The deadly fire broke out late on the night of Thursday, February 6, 2013 at the Lee Crest Apartments at 820 Sunset Avenue. Most of the occupants in the building, which is adjacent to K-State’s campus, are university students.
Crews had extinguished the fire and were doing a search of the building when they found Pallem in medical distress, suffering from respiratory problems.
She was rushed to Mercy Regional Health Center where she died from smoke inhalation.
Pallem, a native of India, worked in the university's chemical engineering department and lived in an apartment on the top floor of the apartment complex.
"As demonstrated by this tragedy, arson is a violent crime and can have a direct result and a devastating loss. Arson is not just a property crime. It affects lives and in this case, it can take lives. This criminal act has had a devastating effect on the Pallem family and this community. Our hearts grieve and go out to the Pallem family during this difficult time and we hope that these charges can bring a sense of justice to them," Vidoli said Thursday.
Grissom added: "She had a brilliant career ahead of her and her life was tragically cut short while she did her studies here at Kansas State University."
No one else was injured in the fire. Local, state and federal authorities, including the ATF, investigated the deadly blaze and news of Scahill and Griese's arrests came Friday, February 8, 2013 but officials have not released any details on the case.
During the press conference Thursday, Grissom could not provide details on an underlying motive in the case or the circumstances surrounding the arson. He said Scahill and Griese poured gasoline down the hallway of the apartment complex and set it on fire.

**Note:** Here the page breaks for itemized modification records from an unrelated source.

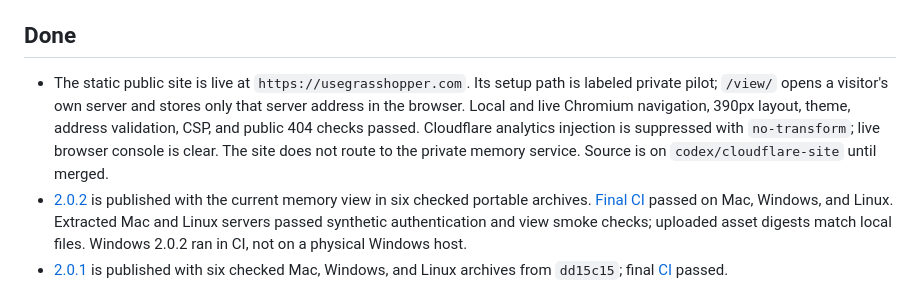
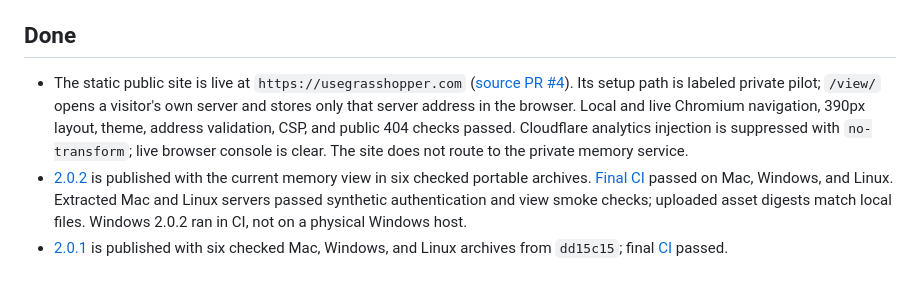
Before and after one commit to MylesMCook/grasshopper, a Markdown page: tasks.md, the part around the change. GitHub-like rendering.

Commit message:
Record public site source in task status

```diff
--- a/tasks.md
+++ b/tasks.md
@@ -4,7 +4,7 @@ Owner: Codex. Mac checkout: `/Users/mylescook/Code/MylesMCook/grasshopper`, bran
 
 ## Done
 
-- The static public site is live at `https://usegrasshopper.com`. Its setup path is labeled private pilot; `/view/` opens a visitor's own server and stores only that server address in the browser. Local and live Chromium navigation, 390px layout, theme, address validation, CSP, and public 404 checks passed. Cloudflare analytics injection is suppressed with `no-transform`; live browser console is clear. The site does not route to the private memory service. Source is on `codex/cloudflare-site` until merged.
+- The static public site is live at `https://usegrasshopper.com` ([source PR #4](https://github.com/MylesMCook/grasshopper/pull/4)). Its setup path is labeled private pilot; `/view/` opens a visitor's own server and stores only that server address in the browser. Local and live Chromium navigation, 390px layout, theme, address validation, CSP, and public 404 checks passed. Cloudflare analytics injection is suppressed with `no-transform`; live browser console is clear. The site does not route to the private memory service.
 - [2.0.2](https://github.com/MylesMCook/grasshopper/releases/tag/v2.0.2) is published with the current memory view in six checked portable archives. [Final CI](https://github.com/MylesMCook/grasshopper/actions/runs/36079552814) passed on Mac, Windows, and Linux. Extracted Mac and Linux servers passed synthetic authentication and view smoke checks; uploaded asset digests match local files. Windows 2.0.2 ran in CI, not on a physical Windows host.
 - [2.0.1](https://github.com/MylesMCook/grasshopper/releases/tag/v2.0.1) is published with six checked Mac, Windows, and Linux archives from `dd15c15`; final [CI](https://github.com/MylesMCook/grasshopper/actions/runs/36067286155) passed.
 - The checked Mac server runs privately with encrypted off-host backups. After synthetic pilot cleanup, the latest off-host restore matched the source bytes, passed SQLite integrity, and retained the archived record and its prior revision. No legacy records were migrated.
```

"I anticipate that there will be more details about this investigation that will be made public in the not too distant future. I can say that we have no evidence that the defendants specifically targeted this victim... This was no accident. This was two individuals taking gasoline, walking down a hallway, dumping the gasoline and lighting it," he said.
"On behalf of the United States Attorney’s Office, this unfortunate young lady who was killed in this event, we want to express our sincere condolences to her family. Nothing that we do on this case is going to erase the loss that they suffered but I can promise that we will do everything in our power to seek justice for her in the prosecution of this case and we won’t rest until that prosecution is completed," he added.

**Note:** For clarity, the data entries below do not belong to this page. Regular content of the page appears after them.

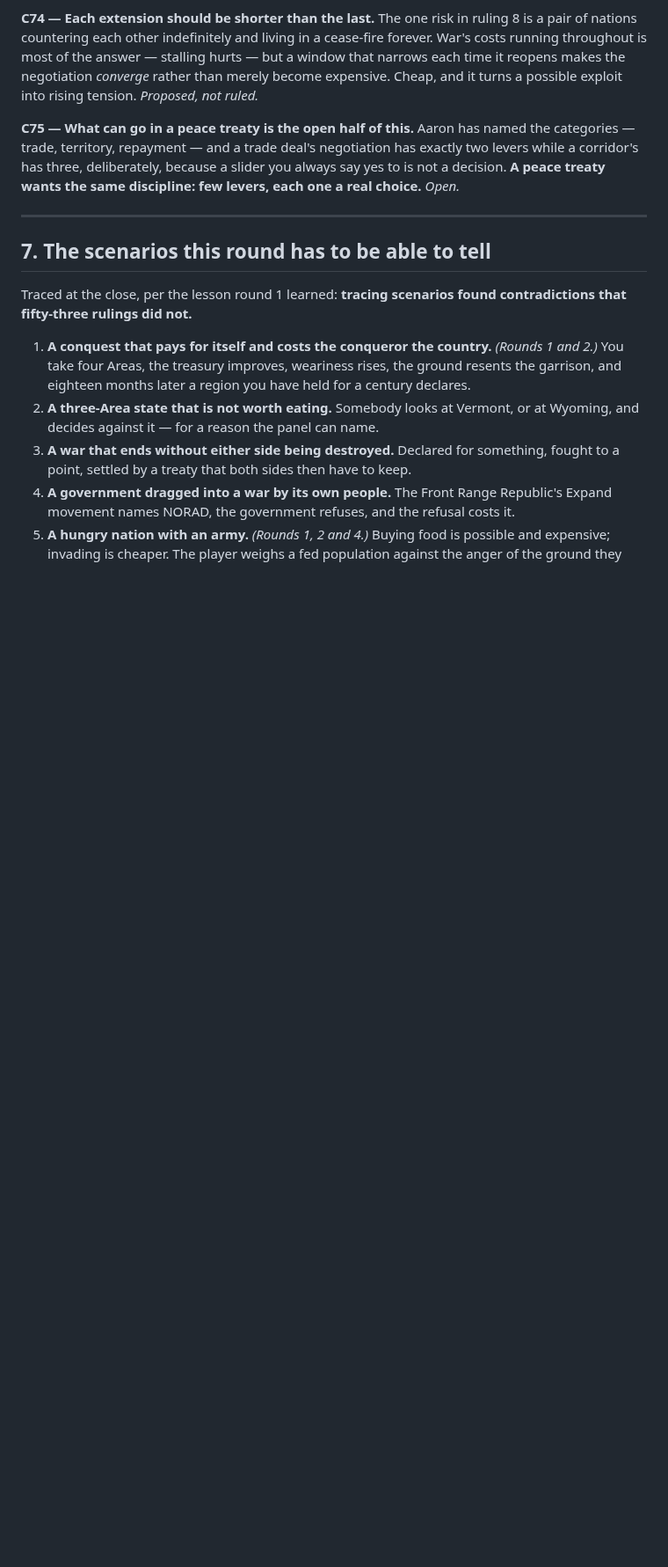
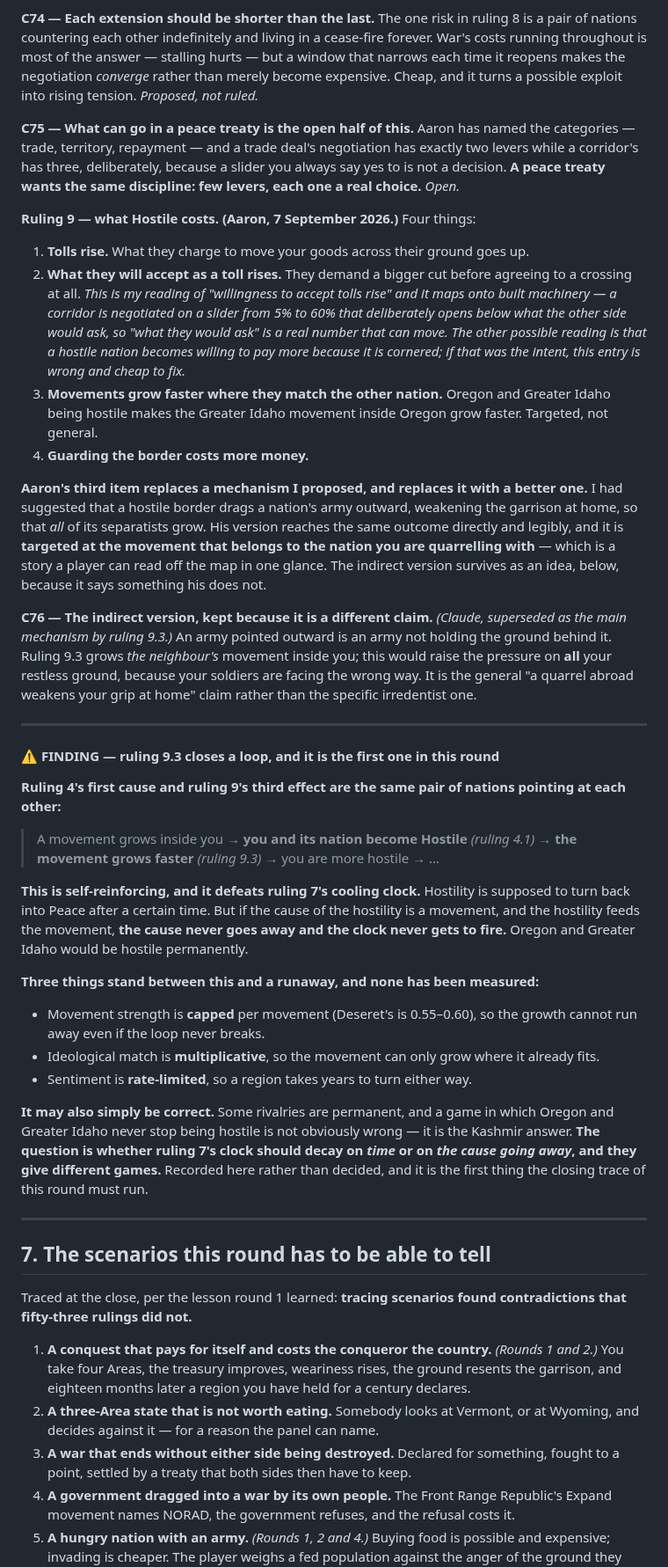
Before and after one commit to aaronallsop/manifest-disunity, a Markdown page: docs/design/conquest-ideation.md, the part around one of its changes. Shown at 88% size. GitHub-like rendering; blank space fills up the shorter version.

Commit message:
Ruling 9: what hostility costs, and the first feedback loop in the round
Four costs: tolls rise, what they demand before granting a crossing rises,
movements matching the other nation grow faster inside you, and guarding the
border costs more.

Aaron's third item replaces a mechanism I proposed and is better. I had a
hostile border dragging the army outward so that ALL your separatists grow; his
is direct, legible and targeted at the movement belonging to the nation you are
quarrelling with. Mine is kept as C76 because it makes a different claim.

FINDING recorded: ruling 4's first cause and ruling 9's third effect close a
loop. A movement growing makes you hostile, and hostility makes it grow. That
defeats ruling 7's cooling clock, because the cause never goes away. Three
existing brakes stand in the way - a per-movement cap, multiplicative
ideological match, and rate-limited sentiment - and none has been measured. It
may also simply be correct. The question it raises is whether hostility should
decay on time or on its cause going away, and those are different games.

Co-Authored-By: Claude Opus 5 <noreply@anthropic.com>

```diff
--- a/docs/design/conquest-ideation.md
+++ b/docs/design/conquest-ideation.md
@@ -757,6 +757,59 @@ exploit into rising tension. *Proposed, not ruled.*
 corridor's has three, deliberately, because a slider you always say yes to is not a decision. **A
 peace treaty wants the same discipline: few levers, each one a real choice.** *Open.*
 
+**Ruling 9 — what Hostile costs. (Aaron, 7 September 2026.)** Four things:
+
+1. **Tolls rise.** What they charge to move your goods across their ground goes up.
+2. **What they will accept as a toll rises.** They demand a bigger cut before agreeing to a crossing
+   at all. *This is my reading of "willingness to accept tolls rise" and it maps onto built
+   machinery — a corridor is negotiated on a slider from 5% to 60% that deliberately opens below what
+   the other side would ask, so "what they would ask" is a real number that can move. The other
+   possible reading is that a hostile nation becomes willing to pay more because it is cornered; if
+   that was the intent, this entry is wrong and cheap to fix.*
+3. **Movements grow faster where they match the other nation.** Oregon and Greater Idaho being
+   hostile makes the Greater Idaho movement inside Oregon grow faster. Targeted, not general.
+4. **Guarding the border costs more money.**
+
+**Aaron's third item replaces a mechanism I proposed, and replaces it with a better one.** I had
+suggested that a hostile border drags a nation's army outward, weakening the garrison at home, so
+that *all* of its separatists grow. His version reaches the same outcome directly and legibly, and it
+is **targeted at the movement that belongs to the nation you are quarrelling with** — which is a
+story a player can read off the map in one glance. The indirect version survives as an idea, below,
+because it says something his does not.
+
+**C76 — The indirect version, kept because it is a different claim.** *(Claude, superseded as the
+main mechanism by ruling 9.3.)* An army pointed outward is an army not holding the ground behind it.
+Ruling 9.3 grows *the neighbour's* movement inside you; this would raise the pressure on **all** your
+restless ground, because your soldiers are facing the wrong way. It is the general "a quarrel abroad
+weakens your grip at home" claim rather than the specific irredentist one.
+
+---
+
+#### ⚠ FINDING — ruling 9.3 closes a loop, and it is the first one in this round
+
+**Ruling 4's first cause and ruling 9's third effect are the same pair of nations pointing at each
+other:**
+
+> A movement grows inside you → **you and its nation become Hostile** *(ruling 4.1)* → **the movement
+> grows faster** *(ruling 9.3)* → you are more hostile → …
+
+**This is self-reinforcing, and it defeats ruling 7's cooling clock.** Hostility is supposed to turn
+back into Peace after a certain time. But if the cause of the hostility is a movement, and the
+hostility feeds the movement, **the cause never goes away and the clock never gets to fire.** Oregon
+and Greater Idaho would be hostile permanently.
+
+**Three things stand between this and a runaway, and none has been measured:**
+- Movement strength is **capped** per movement (Deseret's is 0.55–0.60), so the growth cannot run away
+  even if the loop never breaks.
+- Ideological match is **multiplicative**, so the movement can only grow where it already fits.
+- Sentiment is **rate-limited**, so a region takes years to turn either way.
+
+**It may also simply be correct.** Some rivalries are permanent, and a game in which Oregon and
+Greater Idaho never stop being hostile is not obviously wrong — it is the Kashmir answer. **The
+question is whether ruling 7's clock should decay on *time* or on *the cause going away*, and they
+give different games.** Recorded here rather than decided, and it is the first thing the closing trace
+of this round must run.
+
 ---
 
 ## 7. The scenarios this round has to be able to tell
```
Also changed, not shown: other parts of docs/design/conquest-ideation.md (+6 -6 lines).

Court records do not list defense attorneys for the defendants. They are scheduled to be arraigned in federal court in Topeka on Wednesday, March 13th. They remain in custody.
Riley County Attorney Barry Wilkerson said: "What will be sought is justice for the tragic death of Vasanta Pallem, a person who had a bright future and a desire to teach students. We cannot bring Dr. Pallem back but we can bring justice to this tragic event. That justice is in the very capable hands of the U.S. Attorney's Office and we are confident in the outcome of that endeavor."
Wilkerson and Assistant Riley County Attorney Barry Disney have been named special prosecutors in the case to assist with the federal court case.
Scahill and Griese were originally charged by the state with Felony Murder and Aggravated Arson but officials say the state charges will be dismissed to give way to the federal charges.
Pictures of Scahill and Griese are not available because the Riley County Police Department does not released booking photos taken in their jail. They did not live at the Lee Crest Apartments and it's unclear why they targeted that particular location.
Repairs are still being done to the apartment complex in the wake of the fire.